WORK REQUIRED: From the first line of the material through the line that holds "A = np.array([[0,(0.5+c)],[(0.5+abs(a-b)),1]])", repeat each line exactly and skip any picture.

DATASET ENTRIES:
===
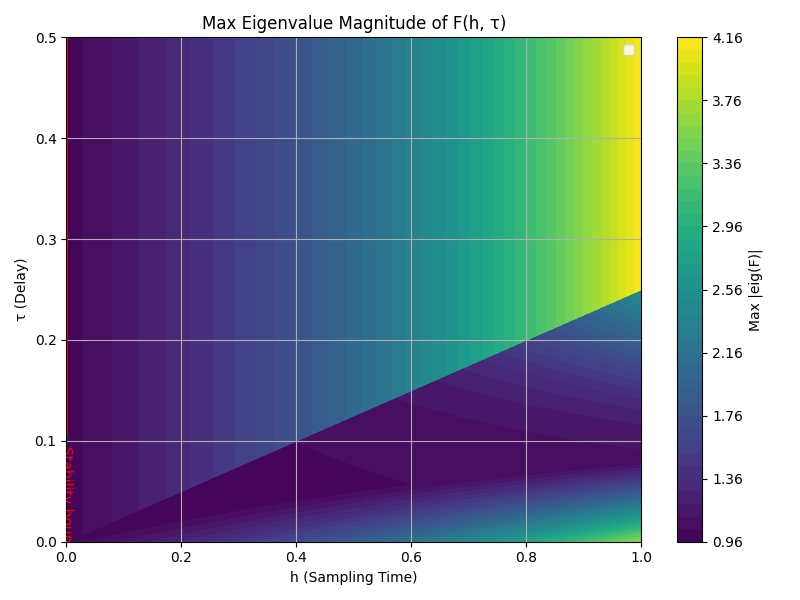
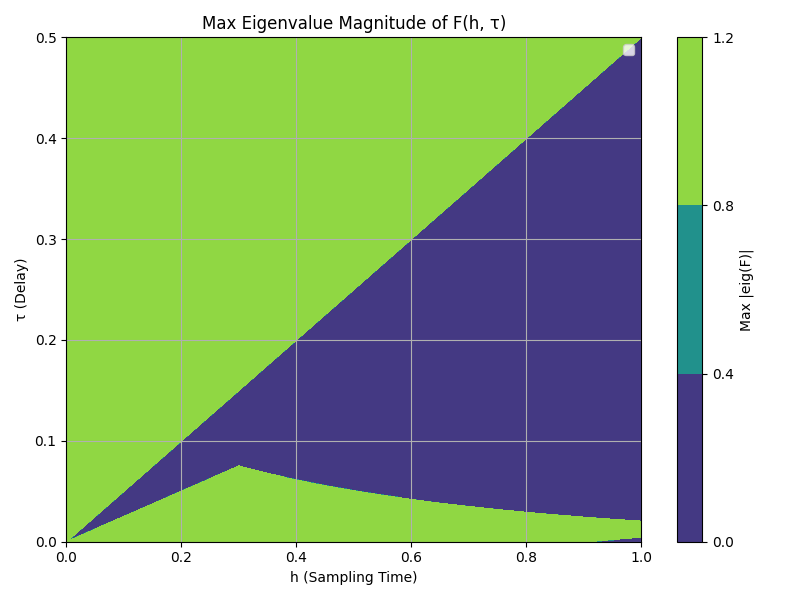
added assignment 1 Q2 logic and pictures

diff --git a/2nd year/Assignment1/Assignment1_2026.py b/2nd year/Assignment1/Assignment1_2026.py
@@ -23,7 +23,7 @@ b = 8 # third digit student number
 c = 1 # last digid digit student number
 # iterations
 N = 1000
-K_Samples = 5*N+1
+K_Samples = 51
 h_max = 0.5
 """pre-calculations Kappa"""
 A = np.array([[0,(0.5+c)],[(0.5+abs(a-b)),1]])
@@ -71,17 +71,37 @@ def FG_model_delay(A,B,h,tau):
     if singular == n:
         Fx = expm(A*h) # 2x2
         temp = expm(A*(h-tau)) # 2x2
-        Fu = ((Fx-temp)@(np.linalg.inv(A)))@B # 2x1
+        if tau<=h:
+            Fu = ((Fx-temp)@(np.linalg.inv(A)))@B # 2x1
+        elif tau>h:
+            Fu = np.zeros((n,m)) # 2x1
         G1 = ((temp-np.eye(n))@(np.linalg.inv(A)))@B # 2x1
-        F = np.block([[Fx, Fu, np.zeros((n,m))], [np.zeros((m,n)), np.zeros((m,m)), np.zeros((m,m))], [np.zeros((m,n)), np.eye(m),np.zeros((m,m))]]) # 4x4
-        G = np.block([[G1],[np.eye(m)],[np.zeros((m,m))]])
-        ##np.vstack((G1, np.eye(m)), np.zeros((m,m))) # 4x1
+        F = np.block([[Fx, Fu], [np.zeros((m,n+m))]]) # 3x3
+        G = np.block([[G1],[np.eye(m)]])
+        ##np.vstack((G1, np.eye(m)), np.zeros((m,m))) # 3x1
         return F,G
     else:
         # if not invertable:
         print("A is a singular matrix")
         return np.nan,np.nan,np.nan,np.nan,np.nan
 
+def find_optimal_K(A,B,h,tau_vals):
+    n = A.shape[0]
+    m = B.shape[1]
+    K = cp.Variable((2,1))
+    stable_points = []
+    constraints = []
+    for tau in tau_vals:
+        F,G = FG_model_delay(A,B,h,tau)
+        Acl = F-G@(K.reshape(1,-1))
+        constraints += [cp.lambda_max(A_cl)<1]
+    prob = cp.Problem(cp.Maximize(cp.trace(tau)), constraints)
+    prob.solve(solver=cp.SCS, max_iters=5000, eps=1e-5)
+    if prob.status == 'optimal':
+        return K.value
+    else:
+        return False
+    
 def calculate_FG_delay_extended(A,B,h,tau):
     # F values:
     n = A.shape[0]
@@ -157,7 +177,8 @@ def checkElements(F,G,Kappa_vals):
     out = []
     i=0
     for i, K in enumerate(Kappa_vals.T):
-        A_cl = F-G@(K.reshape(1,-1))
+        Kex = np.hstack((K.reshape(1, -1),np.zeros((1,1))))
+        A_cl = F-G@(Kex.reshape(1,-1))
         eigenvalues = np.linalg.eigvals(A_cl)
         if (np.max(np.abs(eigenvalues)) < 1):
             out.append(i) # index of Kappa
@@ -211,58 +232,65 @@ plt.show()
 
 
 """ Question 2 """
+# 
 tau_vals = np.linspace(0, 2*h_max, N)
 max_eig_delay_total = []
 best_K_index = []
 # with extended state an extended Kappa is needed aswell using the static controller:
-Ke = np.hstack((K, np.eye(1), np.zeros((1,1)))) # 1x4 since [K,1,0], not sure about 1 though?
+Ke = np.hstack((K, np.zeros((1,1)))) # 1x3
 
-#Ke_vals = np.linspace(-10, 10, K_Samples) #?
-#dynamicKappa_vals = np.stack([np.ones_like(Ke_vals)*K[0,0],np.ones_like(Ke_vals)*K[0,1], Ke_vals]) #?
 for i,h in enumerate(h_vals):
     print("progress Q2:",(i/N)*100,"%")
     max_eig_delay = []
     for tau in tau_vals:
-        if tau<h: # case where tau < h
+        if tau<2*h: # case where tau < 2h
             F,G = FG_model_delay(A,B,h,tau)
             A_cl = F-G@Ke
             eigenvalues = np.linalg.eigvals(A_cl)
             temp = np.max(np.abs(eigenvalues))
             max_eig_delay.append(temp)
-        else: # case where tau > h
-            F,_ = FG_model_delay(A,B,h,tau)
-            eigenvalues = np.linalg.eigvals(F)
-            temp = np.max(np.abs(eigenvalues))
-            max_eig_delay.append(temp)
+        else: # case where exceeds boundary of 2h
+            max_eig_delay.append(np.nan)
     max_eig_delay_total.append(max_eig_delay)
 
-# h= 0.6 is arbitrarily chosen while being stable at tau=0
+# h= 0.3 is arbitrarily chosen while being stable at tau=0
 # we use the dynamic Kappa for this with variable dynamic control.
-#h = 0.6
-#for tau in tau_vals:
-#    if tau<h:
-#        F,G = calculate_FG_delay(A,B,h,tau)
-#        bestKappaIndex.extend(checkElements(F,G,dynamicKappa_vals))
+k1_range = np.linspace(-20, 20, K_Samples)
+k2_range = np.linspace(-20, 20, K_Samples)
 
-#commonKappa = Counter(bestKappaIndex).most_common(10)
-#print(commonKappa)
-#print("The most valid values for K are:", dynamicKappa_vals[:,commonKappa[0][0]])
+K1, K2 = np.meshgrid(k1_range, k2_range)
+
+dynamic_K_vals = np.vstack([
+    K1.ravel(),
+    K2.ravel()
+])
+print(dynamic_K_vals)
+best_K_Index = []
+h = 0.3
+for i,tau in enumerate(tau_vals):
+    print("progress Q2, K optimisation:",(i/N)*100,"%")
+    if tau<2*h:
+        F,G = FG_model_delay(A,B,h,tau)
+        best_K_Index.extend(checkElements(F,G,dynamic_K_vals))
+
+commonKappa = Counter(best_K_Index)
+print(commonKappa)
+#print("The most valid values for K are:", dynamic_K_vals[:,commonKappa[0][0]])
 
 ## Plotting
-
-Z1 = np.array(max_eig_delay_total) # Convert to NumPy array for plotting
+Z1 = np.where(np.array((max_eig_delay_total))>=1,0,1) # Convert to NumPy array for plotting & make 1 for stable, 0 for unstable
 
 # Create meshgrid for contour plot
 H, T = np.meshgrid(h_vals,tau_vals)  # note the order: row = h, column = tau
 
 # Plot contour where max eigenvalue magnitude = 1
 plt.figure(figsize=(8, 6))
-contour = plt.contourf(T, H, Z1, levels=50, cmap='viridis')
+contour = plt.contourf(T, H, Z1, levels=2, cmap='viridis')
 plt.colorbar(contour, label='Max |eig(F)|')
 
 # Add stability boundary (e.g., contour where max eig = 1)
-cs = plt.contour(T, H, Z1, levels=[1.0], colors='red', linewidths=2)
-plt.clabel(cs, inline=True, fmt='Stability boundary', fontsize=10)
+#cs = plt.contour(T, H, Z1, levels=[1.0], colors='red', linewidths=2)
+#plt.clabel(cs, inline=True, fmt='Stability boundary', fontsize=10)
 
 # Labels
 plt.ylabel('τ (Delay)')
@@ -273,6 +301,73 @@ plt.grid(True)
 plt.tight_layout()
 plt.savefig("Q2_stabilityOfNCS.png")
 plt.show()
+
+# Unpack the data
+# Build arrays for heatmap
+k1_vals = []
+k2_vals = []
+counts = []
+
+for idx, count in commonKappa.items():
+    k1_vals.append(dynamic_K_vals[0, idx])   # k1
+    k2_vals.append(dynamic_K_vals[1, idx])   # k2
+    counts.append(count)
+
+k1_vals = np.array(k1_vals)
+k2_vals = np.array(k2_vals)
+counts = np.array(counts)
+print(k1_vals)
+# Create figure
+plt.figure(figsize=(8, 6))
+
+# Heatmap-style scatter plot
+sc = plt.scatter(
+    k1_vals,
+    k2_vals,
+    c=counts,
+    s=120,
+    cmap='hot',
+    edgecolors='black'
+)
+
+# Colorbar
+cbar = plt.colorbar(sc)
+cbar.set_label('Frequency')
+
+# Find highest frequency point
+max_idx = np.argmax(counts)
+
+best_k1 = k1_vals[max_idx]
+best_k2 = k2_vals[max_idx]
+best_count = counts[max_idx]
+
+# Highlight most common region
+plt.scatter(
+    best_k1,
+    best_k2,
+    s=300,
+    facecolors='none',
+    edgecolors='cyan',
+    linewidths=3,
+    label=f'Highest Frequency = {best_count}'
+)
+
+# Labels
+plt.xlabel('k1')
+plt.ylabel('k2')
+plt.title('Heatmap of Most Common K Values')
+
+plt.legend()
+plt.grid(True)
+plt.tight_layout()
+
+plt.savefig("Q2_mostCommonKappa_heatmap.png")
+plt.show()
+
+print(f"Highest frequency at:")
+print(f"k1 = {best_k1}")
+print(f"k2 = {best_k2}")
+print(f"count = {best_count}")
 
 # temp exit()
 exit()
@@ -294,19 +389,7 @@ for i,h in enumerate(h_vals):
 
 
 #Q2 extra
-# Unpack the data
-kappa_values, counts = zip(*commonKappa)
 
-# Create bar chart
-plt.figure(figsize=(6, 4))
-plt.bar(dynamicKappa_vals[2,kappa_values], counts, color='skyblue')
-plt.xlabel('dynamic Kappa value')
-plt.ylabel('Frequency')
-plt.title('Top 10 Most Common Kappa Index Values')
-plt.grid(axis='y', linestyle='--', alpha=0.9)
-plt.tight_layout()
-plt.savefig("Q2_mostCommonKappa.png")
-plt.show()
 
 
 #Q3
===
RESULT OF THE EXERCISE:
added assignment 1 Q2 logic and pictures

diff --git a/2nd year/Assignment1/Assignment1_2026.py b/2nd year/Assignment1/Assignment1_2026.py
@@ -23,7 +23,7 @@ b = 8 # third digit student number
 c = 1 # last digid digit student number
 # iterations
 N = 1000
-K_Samples = 5*N+1
+K_Samples = 51
 h_max = 0.5
 """pre-calculations Kappa"""
 A = np.array([[0,(0.5+c)],[(0.5+abs(a-b)),1]])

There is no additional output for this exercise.